Even though the Dire Wolf Project is progressing well, as with all programs of this nature, it has endured much criticism and even outright distaste over the years. Some have argued that no living Dire Wolf DNA tissue or descendant exists, therefore the Dire Wolf cannot truly be bred back. However, the Dire Wolf Project does not intend to recreate or breed back the Dire Wolf, except in exact measurement in bone and body structure. While models of Dire Wolves have been formed using existing skeletal structure, there has never been a living representation of the Dire Wolf to compare its movement and looks based on the structural build it possessed. By exactly replicating the Dire Wolf in this way, The Dire Wolf Project intends to find out how the movement dynamics, facial features, and weight were experienced in the Dire Wolf.
Some continue to sneer at us calling the project a waste of time because they believe that it is impossible to recreate the bone and body structure of the Dire Wolf all the while breeding only domesticated dogs. We agree that it is an arduous task, but we do not believe it is a waste of time for the simple fact that many things seem impossible at first, but prove to be able to be achieved through consistency and hard work, as well as having the daring personality to try.
However, because the Dire Wolf Project aims to create a domesticated dog breed that resembles the Dire Wolf in bone and body structure, there has also been criticism from the dog world.

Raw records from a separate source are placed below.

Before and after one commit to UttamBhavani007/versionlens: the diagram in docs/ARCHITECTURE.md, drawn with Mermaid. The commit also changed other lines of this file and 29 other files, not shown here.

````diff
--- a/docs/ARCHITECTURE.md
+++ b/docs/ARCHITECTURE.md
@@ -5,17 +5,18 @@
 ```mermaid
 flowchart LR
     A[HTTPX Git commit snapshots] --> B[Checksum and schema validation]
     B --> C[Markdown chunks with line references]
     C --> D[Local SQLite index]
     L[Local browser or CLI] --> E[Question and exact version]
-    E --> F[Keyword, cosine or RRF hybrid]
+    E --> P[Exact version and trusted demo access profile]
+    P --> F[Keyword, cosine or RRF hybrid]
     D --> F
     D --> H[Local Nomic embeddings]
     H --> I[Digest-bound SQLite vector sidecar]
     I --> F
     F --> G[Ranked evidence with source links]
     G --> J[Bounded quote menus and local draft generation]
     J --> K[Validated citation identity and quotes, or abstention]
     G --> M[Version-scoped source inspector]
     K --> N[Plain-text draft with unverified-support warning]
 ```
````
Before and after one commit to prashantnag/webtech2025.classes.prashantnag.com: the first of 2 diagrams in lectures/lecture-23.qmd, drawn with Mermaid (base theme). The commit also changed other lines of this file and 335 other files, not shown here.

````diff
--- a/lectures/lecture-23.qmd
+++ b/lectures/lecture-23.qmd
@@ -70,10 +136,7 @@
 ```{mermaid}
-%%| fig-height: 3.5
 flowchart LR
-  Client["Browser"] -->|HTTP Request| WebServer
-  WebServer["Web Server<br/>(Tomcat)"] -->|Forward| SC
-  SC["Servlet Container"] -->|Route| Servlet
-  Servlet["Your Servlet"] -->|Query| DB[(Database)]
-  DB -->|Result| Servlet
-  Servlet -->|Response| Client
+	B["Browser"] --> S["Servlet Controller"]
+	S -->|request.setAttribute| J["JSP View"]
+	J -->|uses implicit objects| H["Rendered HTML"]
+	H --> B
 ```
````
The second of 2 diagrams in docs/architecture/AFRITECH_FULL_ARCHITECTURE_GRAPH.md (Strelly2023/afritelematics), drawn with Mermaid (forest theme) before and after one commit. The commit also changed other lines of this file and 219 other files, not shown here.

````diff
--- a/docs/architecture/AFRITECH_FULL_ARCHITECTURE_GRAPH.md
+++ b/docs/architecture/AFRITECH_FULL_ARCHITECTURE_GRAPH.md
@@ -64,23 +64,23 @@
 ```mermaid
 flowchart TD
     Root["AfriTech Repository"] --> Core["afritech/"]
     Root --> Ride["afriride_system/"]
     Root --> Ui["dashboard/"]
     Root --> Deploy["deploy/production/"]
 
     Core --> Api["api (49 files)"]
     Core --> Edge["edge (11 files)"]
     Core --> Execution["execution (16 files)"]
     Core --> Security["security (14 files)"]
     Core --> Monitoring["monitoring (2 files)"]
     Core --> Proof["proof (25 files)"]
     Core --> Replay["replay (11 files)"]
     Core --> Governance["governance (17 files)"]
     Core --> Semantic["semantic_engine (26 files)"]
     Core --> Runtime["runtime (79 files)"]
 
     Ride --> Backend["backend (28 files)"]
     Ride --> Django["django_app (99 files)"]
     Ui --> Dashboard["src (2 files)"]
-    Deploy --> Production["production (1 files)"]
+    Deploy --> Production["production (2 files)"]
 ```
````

Many do not see the purpose of creating a new breed of dog, much less a dog breed that does not have a working function other than to be a companion. We respectfully disagree that a companion type temperament in a large breed of dog is unnecessary in our modern age. Companion dogs with no working type behaviors are a worthy goal if they can perform their companionship duties without excessive behavioral difficulties that make it strenuous for average working families to house them. Afterall, the needs of the average western family have changed considerably from the time when our most beloved purebred dogs began to take shape. Two hundred years ago, dogs were almost exclusively used for work, apart from a few smaller examples. Now, though, working behaviors in large dogs can be a burden on busy families who need a dog to be a calm, gentle, loving companion and not an energetic dog driven to perform.

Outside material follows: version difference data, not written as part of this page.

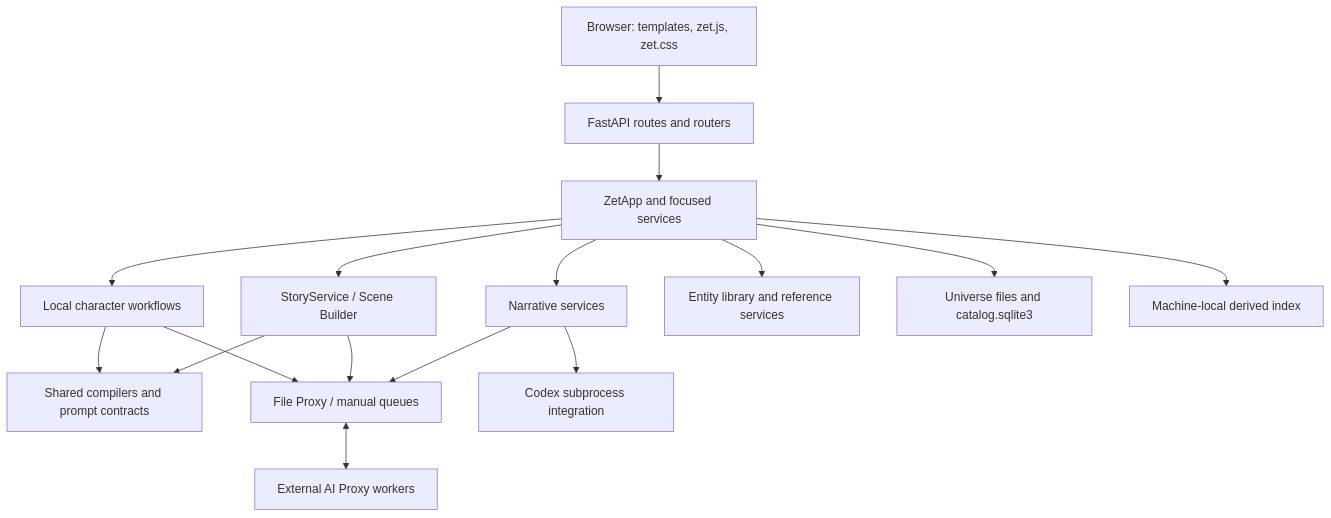
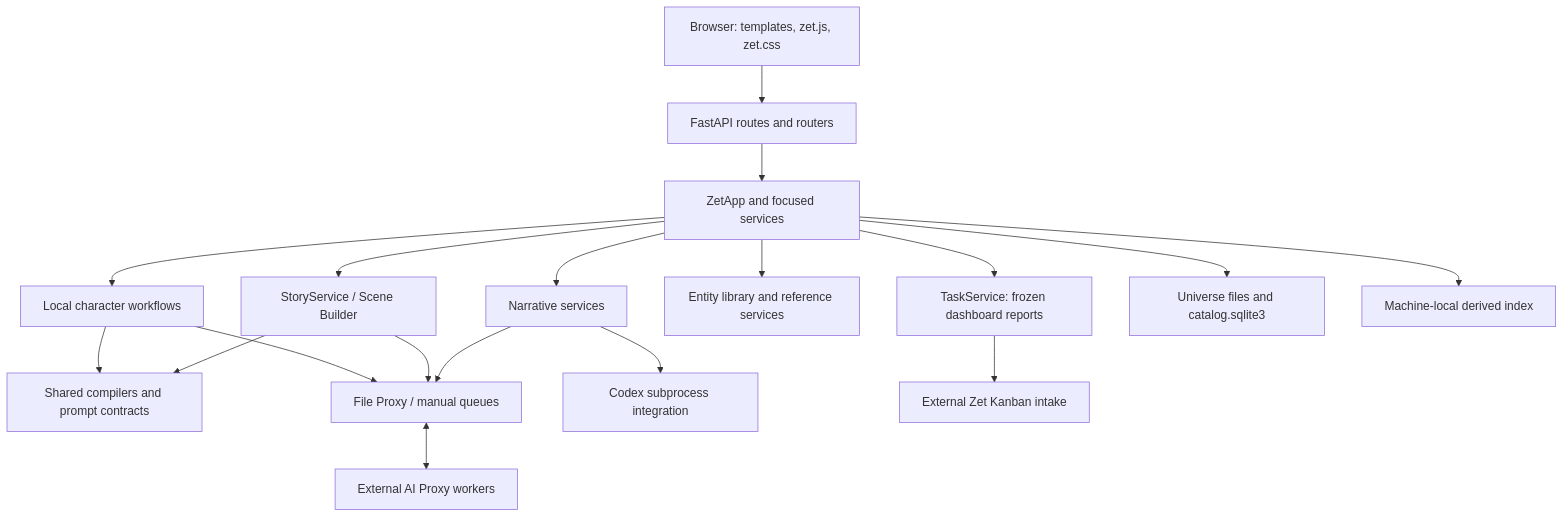
One commit to Joebok/Zet changed the diagram in Docs/ARCHITECTURE.md. Above: the diagram before and after it, drawn with Mermaid. The commit also changed other lines of this file and 19 other files, not shown here.

````diff
--- a/Docs/ARCHITECTURE.md
+++ b/Docs/ARCHITECTURE.md
@@ -7,18 +7,20 @@
 ```mermaid
 flowchart TD
     Browser[Browser: templates, zet.js, zet.css] --> Web[FastAPI routes and routers]
     Web --> App[ZetApp and focused services]
     App --> Characters[Local character workflows]
     App --> Scenes[StoryService / Scene Builder]
     App --> Narrative[Narrative services]
     App --> Library[Entity library and reference services]
     Characters --> Prompts[Shared compilers and prompt contracts]
     Scenes --> Prompts
     Characters --> Queue[File Proxy / manual queues]
     Scenes --> Queue
     Narrative --> Queue
     Narrative --> Codex[Codex subprocess integration]
+    App --> Tasks[TaskService: frozen dashboard reports]
+    Tasks --> Kanban[External Zet Kanban intake]
     Queue <--> Proxy[External AI Proxy workers]
     App --> Stores[Universe files and catalog.sqlite3]
     App --> Index[Machine-local derived index]
 ```
````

We expect that the criticism of the Dire Wolf Project will continue because we are pushing the norms of what has been done before. We dare to never breed wolf into our lines to achieve a faster adherance to a wolf look. We dare to breed a new large breed of dog for specific companionship qualities that other large working dogs may lack. We dare to stand up for a new need when others shout that we should protect and preserve the old ones. We dare to challenge the wolfdog community and state the unecessary and harmful practice of breeding wild animals with domesticated ones. We dare to be different, essentially, and perhaps that is a threat to others or perhaps they are jealous. It is not our place to judge. Our goals may be lofty, but no one made it anywhere without first trying.